Records excerpted from a collection:
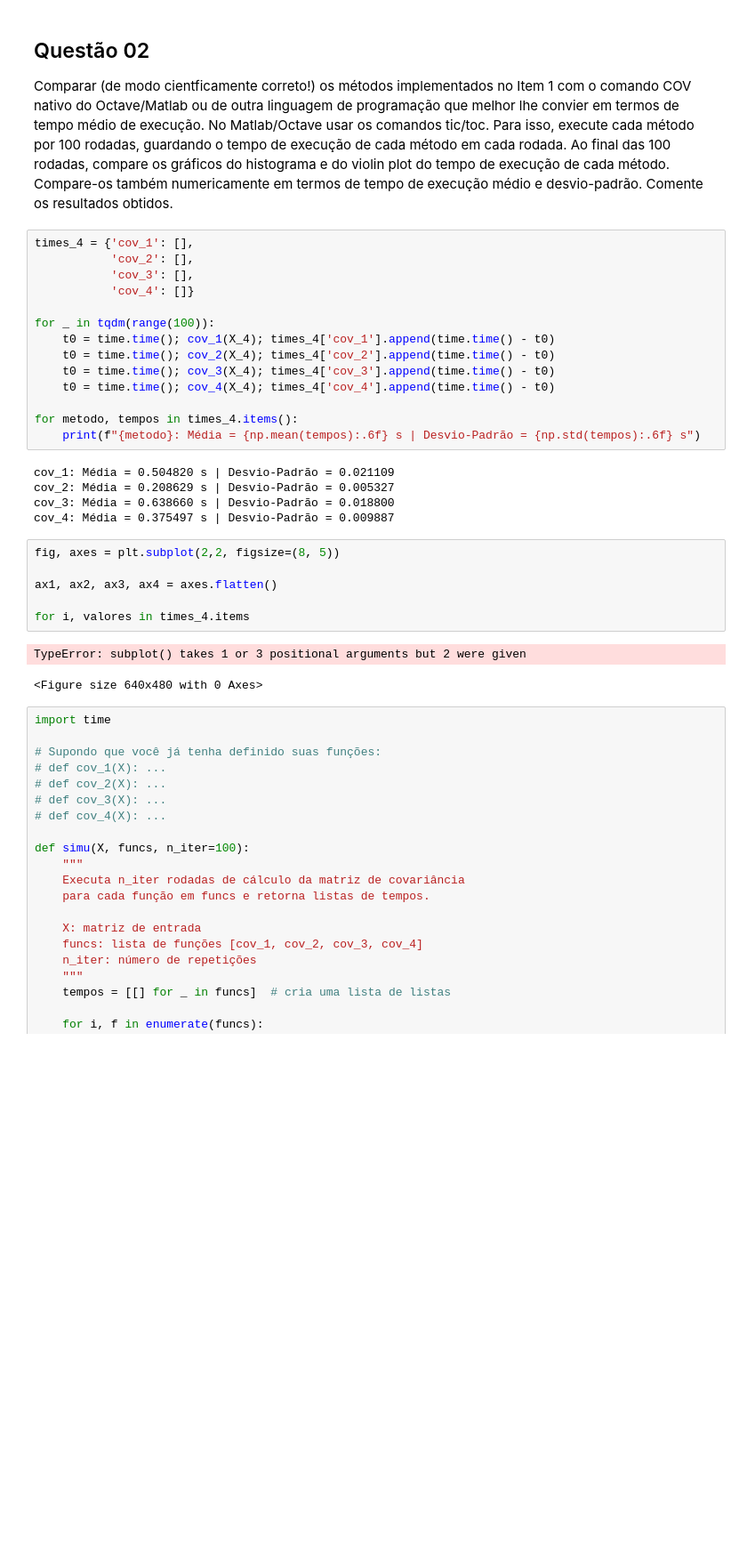
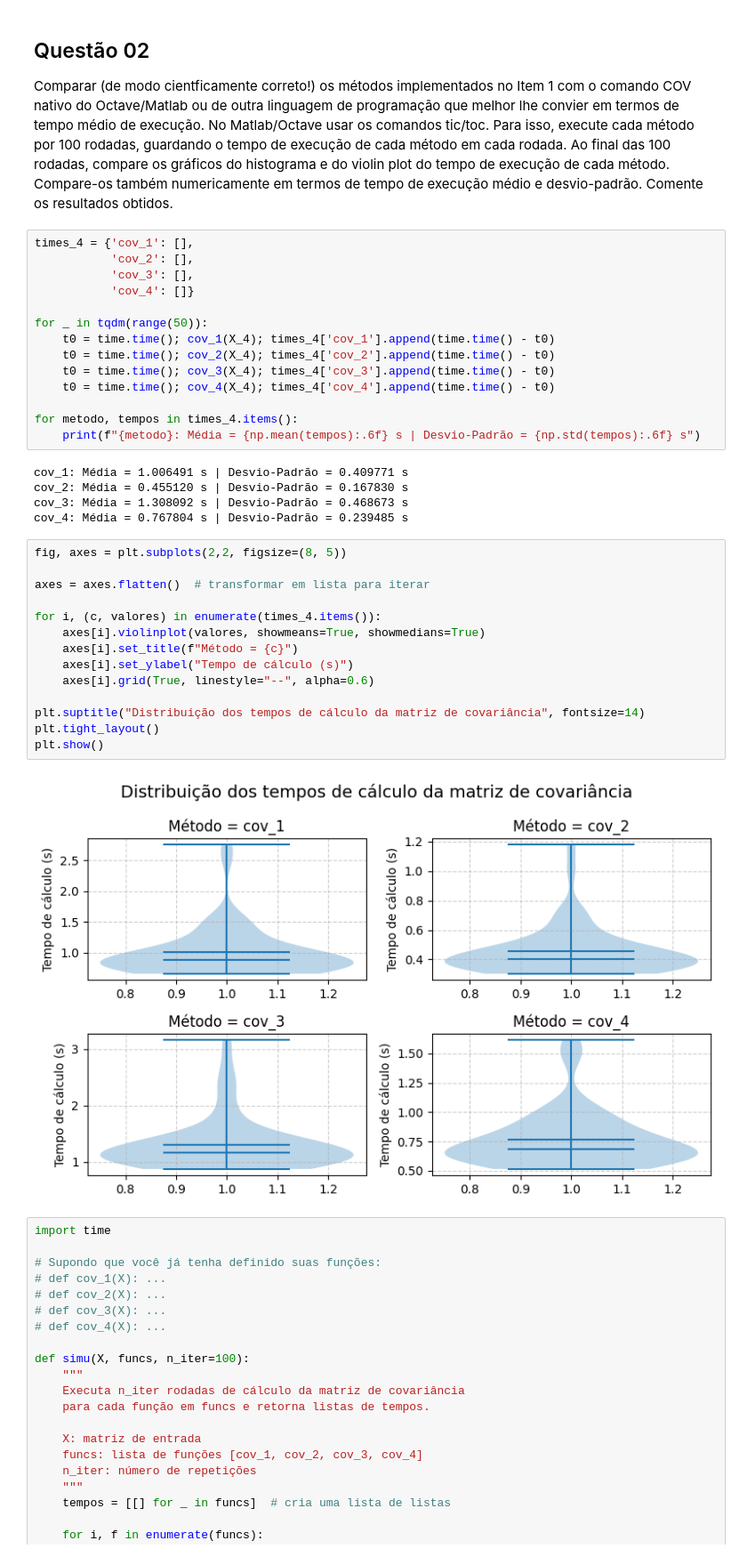
Before and after one commit to LuisFelipeCSouza/reconhecimento-de-padroes, a Jupyter notebook: trabalho-2/main.ipynb, the cells around one changed output. Shown at 89% size. Cells and saved outputs as stored; diff of their text form; blank space fills up the shorter version.

```diff
--- a/trabalho-2/main.ipynb
+++ b/trabalho-2/main.ipynb
@@ -146,7 +146,7 @@ times_4 = {'cov_1': [],
            'cov_3': [],
            'cov_4': []}
 
-for _ in tqdm(range(100)):
+for _ in tqdm(range(50)):
     t0 = time.time(); cov_1(X_4); times_4['cov_1'].append(time.time() - t0)
     t0 = time.time(); cov_2(X_4); times_4['cov_2'].append(time.time() - t0)
     t0 = time.time(); cov_3(X_4); times_4['cov_3'].append(time.time() - t0)
@@ -155,19 +155,26 @@ for _ in tqdm(range(100)):
 for metodo, tempos in times_4.items():
     print(f"{metodo}: Média = {np.mean(tempos):.6f} s | Desvio-Padrão = {np.std(tempos):.6f} s")
 # %% [output]
-cov_1: Média = 0.504820 s | Desvio-Padrão = 0.021109
-cov_2: Média = 0.208629 s | Desvio-Padrão = 0.005327
-cov_3: Média = 0.638660 s | Desvio-Padrão = 0.018800
-cov_4: Média = 0.375497 s | Desvio-Padrão = 0.009887
+cov_1: Média = 1.006491 s | Desvio-Padrão = 0.409771 s
+cov_2: Média = 0.455120 s | Desvio-Padrão = 0.167830 s
+cov_3: Média = 1.308092 s | Desvio-Padrão = 0.468673 s
+cov_4: Média = 0.767804 s | Desvio-Padrão = 0.239485 s
 # %%
-fig, axes = plt.subplot(2,2, figsize=(8, 5))
+fig, axes = plt.subplots(2,2, figsize=(8, 5))
 
-ax1, ax2, ax3, ax4 = axes.flatten()
+axes = axes.flatten()  # transformar em lista para iterar
 
-for i, valores in times_4.items
+for i, (c, valores) in enumerate(times_4.items()):
+    axes[i].violinplot(valores, showmeans=True, showmedians=True)
+    axes[i].set_title(f"Método = {c}")
+    axes[i].set_ylabel("Tempo de cálculo (s)")
+    axes[i].grid(True, linestyle="--", alpha=0.6)
+
+plt.suptitle("Distribuição dos tempos de cálculo da matriz de covariância", fontsize=14)
+plt.tight_layout()
+plt.show()
 # %% [output]
-TypeError: subplot() takes 1 or 3 positional arguments but 2 were given
-<Figure size 640x480 with 0 Axes>
+[figure, added]
 # %%
 import time
 
```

## TASK DETAILS
For the records above, output each one exactly and skip any image.

## TASK RESULT
Before and after one commit to LuisFelipeCSouza/reconhecimento-de-padroes, a Jupyter notebook: trabalho-2/main.ipynb, the cells around one changed output. Shown at 89% size. Cells and saved outputs as stored; diff of their text form; blank space fills up the shorter version.

```diff
--- a/trabalho-2/main.ipynb
+++ b/trabalho-2/main.ipynb
@@ -146,7 +146,7 @@ times_4 = {'cov_1': [],
            'cov_3': [],
            'cov_4': []}
 
-for _ in tqdm(range(100)):
+for _ in tqdm(range(50)):
     t0 = time.time(); cov_1(X_4); times_4['cov_1'].append(time.time() - t0)
     t0 = time.time(); cov_2(X_4); times_4['cov_2'].append(time.time() - t0)
     t0 = time.time(); cov_3(X_4); times_4['cov_3'].append(time.time() - t0)
@@ -155,19 +155,26 @@ for _ in tqdm(range(100)):
 for metodo, tempos in times_4.items():
     print(f"{metodo}: Média = {np.mean(tempos):.6f} s | Desvio-Padrão = {np.std(tempos):.6f} s")
 # %% [output]
-cov_1: Média = 0.504820 s | Desvio-Padrão = 0.021109
-cov_2: Média = 0.208629 s | Desvio-Padrão = 0.005327
-cov_3: Média = 0.638660 s | Desvio-Padrão = 0.018800
-cov_4: Média = 0.375497 s | Desvio-Padrão = 0.009887
+cov_1: Média = 1.006491 s | Desvio-Padrão = 0.409771 s
+cov_2: Média = 0.455120 s | Desvio-Padrão = 0.167830 s
+cov_3: Média = 1.308092 s | Desvio-Padrão = 0.468673 s
+cov_4: Média = 0.767804 s | Desvio-Padrão = 0.239485 s
 # %%
-fig, axes = plt.subplot(2,2, figsize=(8, 5))
+fig, axes = plt.subplots(2,2, figsize=(8, 5))
 
-ax1, ax2, ax3, ax4 = axes.flatten()
+axes = axes.flatten()  # transformar em lista para iterar
 
-for i, valores in times_4.items
+for i, (c, valores) in enumerate(times_4.items()):
+    axes[i].violinplot(valores, showmeans=True, showmedians=True)
+    axes[i].set_title(f"Método = {c}")
+    axes[i].set_ylabel("Tempo de cálculo (s)")
+    axes[i].grid(True, linestyle="--", alpha=0.6)
+
+plt.suptitle("Distribuição dos tempos de cálculo da matriz de covariância", fontsize=14)
+plt.tight_layout()
+plt.show()
 # %% [output]
-TypeError: subplot() takes 1 or 3 positional arguments but 2 were given
-<Figure size 640x480 with 0 Axes>
+[figure, added]
 # %%
 import time
 
```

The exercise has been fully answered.